→ **BRIEF**: Please copy the records below word for word, leaving out the pictures.

→ **RECORDS PROVIDED**:

/---

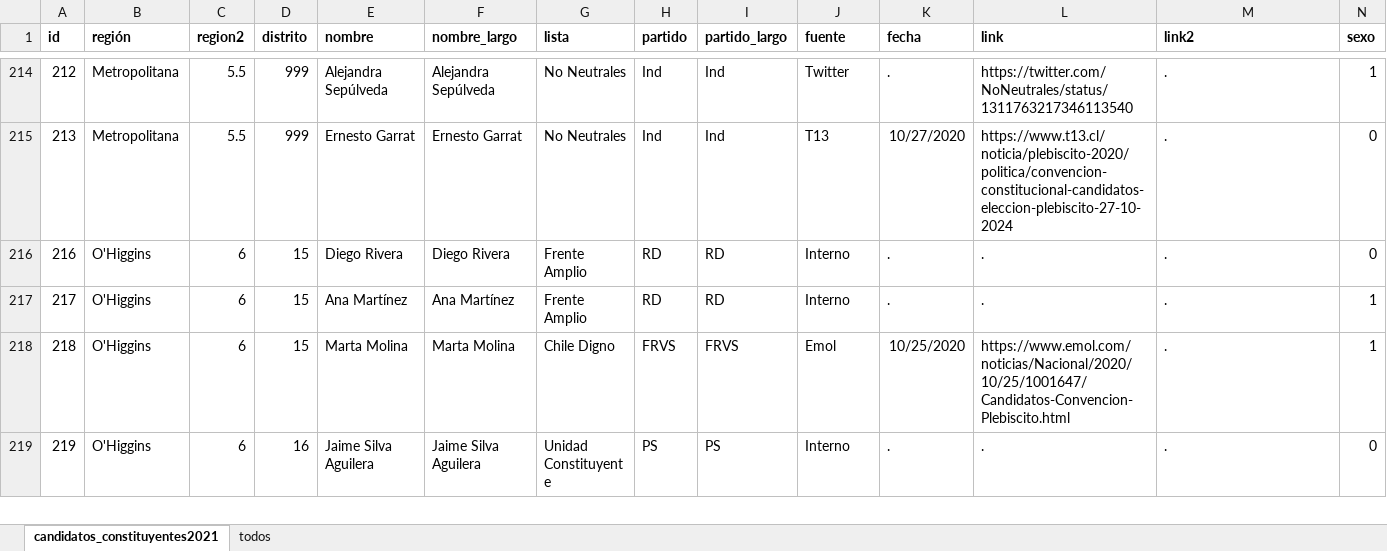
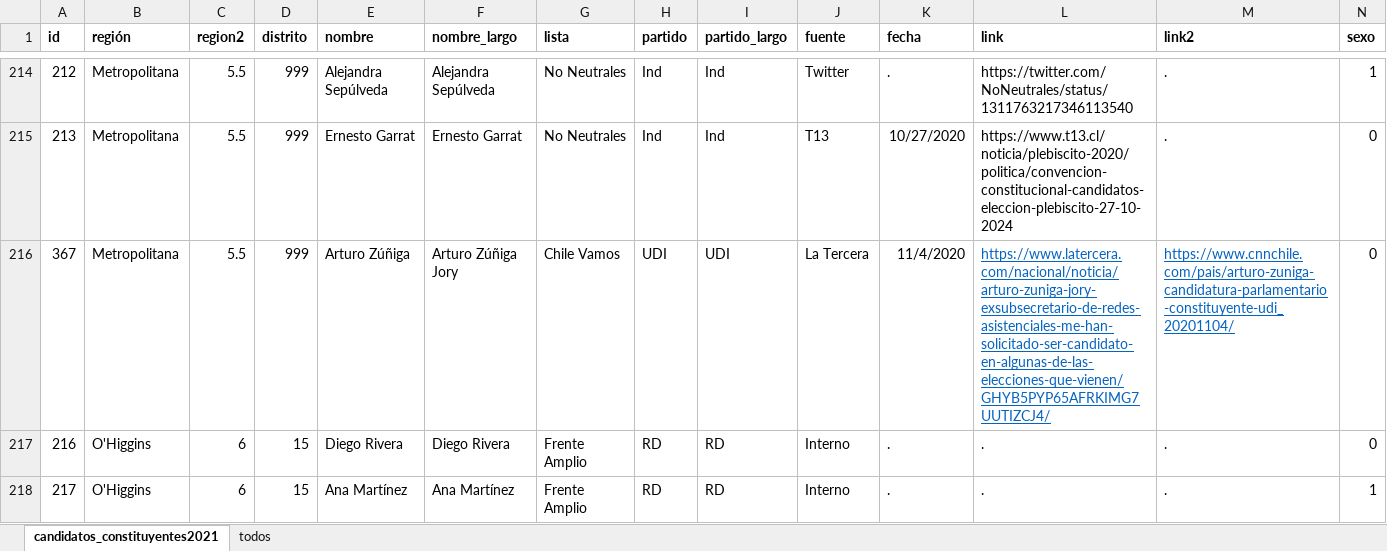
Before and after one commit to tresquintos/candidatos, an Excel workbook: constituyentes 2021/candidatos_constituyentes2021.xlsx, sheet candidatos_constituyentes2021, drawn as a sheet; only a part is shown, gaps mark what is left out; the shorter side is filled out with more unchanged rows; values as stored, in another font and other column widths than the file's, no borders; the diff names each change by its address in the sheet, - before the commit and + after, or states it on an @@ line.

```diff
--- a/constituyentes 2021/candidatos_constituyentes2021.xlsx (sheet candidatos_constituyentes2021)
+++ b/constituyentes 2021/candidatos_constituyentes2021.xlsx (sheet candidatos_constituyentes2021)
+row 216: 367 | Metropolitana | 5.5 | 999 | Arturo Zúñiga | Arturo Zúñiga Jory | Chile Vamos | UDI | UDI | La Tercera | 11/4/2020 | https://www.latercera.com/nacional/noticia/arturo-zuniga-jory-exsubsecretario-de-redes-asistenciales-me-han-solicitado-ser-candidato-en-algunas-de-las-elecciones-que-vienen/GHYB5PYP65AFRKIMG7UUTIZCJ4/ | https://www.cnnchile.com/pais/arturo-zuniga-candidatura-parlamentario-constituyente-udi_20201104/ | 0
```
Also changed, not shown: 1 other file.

\---

→ **RESPONSE AREA**:
Before and after one commit to tresquintos/candidatos, an Excel workbook: constituyentes 2021/candidatos_constituyentes2021.xlsx, sheet candidatos_constituyentes2021, drawn as a sheet; only a part is shown, gaps mark what is left out; the shorter side is filled out with more unchanged rows; values as stored, in another font and other column widths than the file's, no borders; the diff names each change by its address in the sheet, - before the commit and + after, or states it on an @@ line.

```diff
--- a/constituyentes 2021/candidatos_constituyentes2021.xlsx (sheet candidatos_constituyentes2021)
+++ b/constituyentes 2021/candidatos_constituyentes2021.xlsx (sheet candidatos_constituyentes2021)
+row 216: 367 | Metropolitana | 5.5 | 999 | Arturo Zúñiga | Arturo Zúñiga Jory | Chile Vamos | UDI | UDI | La Tercera | 11/4/2020 | https://www.latercera.com/nacional/noticia/arturo-zuniga-jory-exsubsecretario-de-redes-asistenciales-me-han-solicitado-ser-candidato-en-algunas-de-las-elecciones-que-vienen/GHYB5PYP65AFRKIMG7UUTIZCJ4/ | https://www.cnnchile.com/pais/arturo-zuniga-candidatura-parlamentario-constituyente-udi_20201104/ | 0
```
Also changed, not shown: 1 other file.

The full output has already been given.